I have my anvil, some hammers, and lots of stuff that's been hanging around, but I want to try to do something ASAP. I haven't been able to get the cash for the small forge I'm going to buy from the person who sold me my anvil, so I figured a quick and dirty small brake drum forge or, in this case, a brake rotor forge.

I went to the gararge where I have all of my car work done and asked if they had a brake drum or rotor and one followed me home. (FREE!) I found the oversized washer at a Fastenal store, and the iron pipe at an ACE Hardware store. I found the blower at a dump if I remember correctly, and the piece of flexible metal hose I found at the stove manufacturer in my area.
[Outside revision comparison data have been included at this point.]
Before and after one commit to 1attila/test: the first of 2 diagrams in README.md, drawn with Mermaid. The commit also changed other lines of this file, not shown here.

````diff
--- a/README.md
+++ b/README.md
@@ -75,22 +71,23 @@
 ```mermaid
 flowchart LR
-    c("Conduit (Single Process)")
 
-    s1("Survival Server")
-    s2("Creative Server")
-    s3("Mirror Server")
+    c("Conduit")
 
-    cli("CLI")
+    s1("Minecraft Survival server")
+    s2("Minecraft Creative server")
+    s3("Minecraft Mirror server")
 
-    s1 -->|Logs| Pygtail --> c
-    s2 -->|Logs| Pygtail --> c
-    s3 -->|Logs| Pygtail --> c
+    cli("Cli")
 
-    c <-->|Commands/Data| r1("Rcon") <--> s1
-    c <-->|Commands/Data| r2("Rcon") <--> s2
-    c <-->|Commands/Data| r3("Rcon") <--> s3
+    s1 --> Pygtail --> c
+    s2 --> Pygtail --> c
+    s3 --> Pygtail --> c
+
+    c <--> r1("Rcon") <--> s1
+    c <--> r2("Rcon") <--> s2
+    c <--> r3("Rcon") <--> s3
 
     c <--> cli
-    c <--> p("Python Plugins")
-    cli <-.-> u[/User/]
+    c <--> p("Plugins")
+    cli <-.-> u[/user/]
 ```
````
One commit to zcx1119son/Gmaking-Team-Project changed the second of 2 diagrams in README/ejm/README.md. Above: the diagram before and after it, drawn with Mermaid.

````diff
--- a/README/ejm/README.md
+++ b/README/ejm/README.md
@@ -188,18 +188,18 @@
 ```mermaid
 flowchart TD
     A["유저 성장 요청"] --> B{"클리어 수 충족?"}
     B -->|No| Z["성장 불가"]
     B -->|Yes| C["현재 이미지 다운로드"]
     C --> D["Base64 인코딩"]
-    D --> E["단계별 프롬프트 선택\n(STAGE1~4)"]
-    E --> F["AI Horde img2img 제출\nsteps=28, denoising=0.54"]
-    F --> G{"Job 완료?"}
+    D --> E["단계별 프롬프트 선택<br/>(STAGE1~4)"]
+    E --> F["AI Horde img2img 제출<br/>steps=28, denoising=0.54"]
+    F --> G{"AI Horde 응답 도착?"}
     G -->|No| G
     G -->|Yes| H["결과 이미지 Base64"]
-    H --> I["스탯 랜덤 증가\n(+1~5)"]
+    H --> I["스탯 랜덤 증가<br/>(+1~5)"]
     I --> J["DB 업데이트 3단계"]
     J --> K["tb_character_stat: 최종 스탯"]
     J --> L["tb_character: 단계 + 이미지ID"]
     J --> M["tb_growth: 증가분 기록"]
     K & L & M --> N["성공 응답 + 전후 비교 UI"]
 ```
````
The cost so far of the iron pipe and washer is $41.27. I know I still need bolts, washers, nuts, welding, (I can manage that)and some other bits that I may have to make up. I intend to cut the 2" x 24" pipe into two pieces to make a cleanout and blower intake from the one piece. I may not use the blower shown as I have others I have scrounged over the years, and one of those might be ready made for this project.

The small nipple (Short pipe piece) in the picture is 5" long, is there any rule of thumb about the length from the flange to the Tee in these forges? If not I'll just put the pieces together as I imagined them from the pictures I've seen of everyone elses forges.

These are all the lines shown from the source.